Nduja is a delicious, spicy, spreadable sausage from Calabria, it adds a wonderful chilli heat and savoury depth to this sauce. The chickpeas, once roasted add texture, crunch, extra protein and nuttiness. Enjoy 5 cooking tips for beans and pulses, too!
Preparation time: 5min
Cooking time: 20min
How to make Nduja Rigatoni:
- Heat the oven to Fan Oven 180°C, Gas Mark 4. Toss the drained chickpeas into a roasting tray and drizzle over enough oil just to coat them, then season them well with salt and pepper. Roast for 25-30min, until crispy and a deeper golden colour.
- Meanwhile, make your sauce. Heat the olive oil over a medium heat and add the rosemary, onion, garlic and a big pinch of sea salt. Season well with black pepper and cook, stirring for a few minutes, until the onion is softening and turning translucent.
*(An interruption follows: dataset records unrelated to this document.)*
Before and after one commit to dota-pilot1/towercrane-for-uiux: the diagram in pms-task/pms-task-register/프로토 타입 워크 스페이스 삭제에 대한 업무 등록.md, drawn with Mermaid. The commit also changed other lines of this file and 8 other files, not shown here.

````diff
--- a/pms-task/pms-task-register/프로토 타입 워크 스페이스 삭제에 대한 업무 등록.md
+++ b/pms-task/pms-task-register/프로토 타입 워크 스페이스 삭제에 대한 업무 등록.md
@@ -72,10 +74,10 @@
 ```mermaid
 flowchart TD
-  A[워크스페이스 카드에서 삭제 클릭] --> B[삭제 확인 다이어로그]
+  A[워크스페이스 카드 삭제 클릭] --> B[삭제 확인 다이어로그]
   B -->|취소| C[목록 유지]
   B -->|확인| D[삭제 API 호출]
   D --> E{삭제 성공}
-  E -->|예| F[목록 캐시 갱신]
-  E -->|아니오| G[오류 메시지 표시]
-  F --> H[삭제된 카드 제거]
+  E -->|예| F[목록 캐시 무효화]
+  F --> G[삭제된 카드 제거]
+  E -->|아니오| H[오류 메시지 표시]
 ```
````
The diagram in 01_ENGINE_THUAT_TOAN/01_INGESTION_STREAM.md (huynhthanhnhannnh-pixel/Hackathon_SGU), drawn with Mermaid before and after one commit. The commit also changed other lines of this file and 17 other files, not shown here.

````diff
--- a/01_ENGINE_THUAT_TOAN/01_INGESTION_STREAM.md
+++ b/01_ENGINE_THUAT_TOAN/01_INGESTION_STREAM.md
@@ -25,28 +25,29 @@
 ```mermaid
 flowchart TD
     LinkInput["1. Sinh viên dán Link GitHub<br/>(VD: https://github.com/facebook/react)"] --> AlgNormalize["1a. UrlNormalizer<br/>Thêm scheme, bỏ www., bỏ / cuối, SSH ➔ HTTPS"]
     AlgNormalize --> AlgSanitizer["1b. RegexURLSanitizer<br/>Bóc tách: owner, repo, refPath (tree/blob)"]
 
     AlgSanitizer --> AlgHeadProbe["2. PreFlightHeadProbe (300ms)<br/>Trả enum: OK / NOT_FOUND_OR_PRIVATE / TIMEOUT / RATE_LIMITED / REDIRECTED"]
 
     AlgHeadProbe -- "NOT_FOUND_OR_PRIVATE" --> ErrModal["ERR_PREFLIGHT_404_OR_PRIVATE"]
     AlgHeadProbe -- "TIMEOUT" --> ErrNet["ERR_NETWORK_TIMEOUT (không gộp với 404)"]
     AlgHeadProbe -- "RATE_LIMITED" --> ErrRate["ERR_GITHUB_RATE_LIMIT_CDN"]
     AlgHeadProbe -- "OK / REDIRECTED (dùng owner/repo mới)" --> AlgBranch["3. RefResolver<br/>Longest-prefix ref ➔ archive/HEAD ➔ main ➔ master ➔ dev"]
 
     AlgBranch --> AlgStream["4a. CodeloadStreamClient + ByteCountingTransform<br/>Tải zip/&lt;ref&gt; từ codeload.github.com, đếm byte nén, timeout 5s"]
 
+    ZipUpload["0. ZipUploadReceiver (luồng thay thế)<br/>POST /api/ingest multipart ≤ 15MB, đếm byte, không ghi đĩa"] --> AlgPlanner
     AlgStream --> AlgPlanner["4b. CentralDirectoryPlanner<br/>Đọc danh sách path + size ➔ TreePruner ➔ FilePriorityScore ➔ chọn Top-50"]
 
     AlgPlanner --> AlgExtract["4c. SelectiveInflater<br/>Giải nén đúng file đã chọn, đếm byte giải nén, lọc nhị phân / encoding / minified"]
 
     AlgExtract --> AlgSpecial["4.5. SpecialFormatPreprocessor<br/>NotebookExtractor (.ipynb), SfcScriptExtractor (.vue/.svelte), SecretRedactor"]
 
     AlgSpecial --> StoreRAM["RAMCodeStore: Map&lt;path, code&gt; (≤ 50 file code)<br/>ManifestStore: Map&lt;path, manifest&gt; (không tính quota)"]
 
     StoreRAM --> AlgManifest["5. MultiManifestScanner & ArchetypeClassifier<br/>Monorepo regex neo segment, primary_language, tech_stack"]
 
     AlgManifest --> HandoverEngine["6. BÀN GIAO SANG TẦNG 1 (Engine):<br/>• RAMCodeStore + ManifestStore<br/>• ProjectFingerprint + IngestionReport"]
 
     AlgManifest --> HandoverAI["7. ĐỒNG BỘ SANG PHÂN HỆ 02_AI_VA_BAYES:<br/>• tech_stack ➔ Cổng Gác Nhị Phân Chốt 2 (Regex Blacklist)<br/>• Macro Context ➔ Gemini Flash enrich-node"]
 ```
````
- Pour over the tinned tomatoes and sugar and use a wooden spoon to scrape up any crust from the pan, then cook for a few more minutes, until the tomatoes have concentrated and turned a lighter shade of red. Then add in the butter, stirring until combined.
- Season well, then transfer to a food processor and blitz until really smooth and creamy. You can skip this step if you want a chunkier sauce, but I love the way the silky sauce clings to the pasta, and think the extra washing up is worth it.
- Pour the processed sauce back into the pan, setting it over a low to medium heat and add in the nduja, stirring and cooking to dissolve it into the sauce.
- Bring a pan of salted water to the boil and cook the pasta until just al dente, adding the greens in to blanche them for the final minute.
- Add a ladleful of the pasta water to the sauce, stirring to loosen and emulsify it. When the pasta is ready, drain it and pour it into the saucepan to finish cooking.
- Divide between warm bowls and scatter over the crispy chickpeas and grate over some parmesan cheese, to taste.
Napolina has also partnered with Sunday Times and BBC Good Food magazine columnist Rosie Birkett to show people how easy and simple it can be to cook with pulses and beans.
Italian dishes use a wide variety of beans and pulses from chickpeas and cannellini beans to spelt, barley and quinoa. I’m working with Napolina to highlight some of the diverse ways people can learn to cook with these foods and make tasty and nutritious meals, inspired by my travels to Italy and a love of its hearty, warming dishes.
Napolina’s five simple tips for cooking with beans and pulses
- Try Cannellini beans in classic Italian dishes such as Minestrone. The beans have a creamy texture and are great at absorbing flavours.
- Include Chickpeas in your soups, salads or even a vegetable pasta dish as an alternative to meat as like most beans and pulses they are high in protein.
- Add some substance to your risottos and pasta dishes with Red Kidney Beans or Butterbeans – these pulses are high in fibre and low in fat.
- If you are after something lighter, add quinoa to your lunchtime soups and salads and try using olive oil, garlic, lemon juice and salt and pepper to add some subtle Mediterranean flavours.
- Where possible, use canned beans and pulses rather than dried, such as Napolina’s Drained and Ready to Serve range as these are pre-soaked and pre-cooked, making them a convenient and easy option.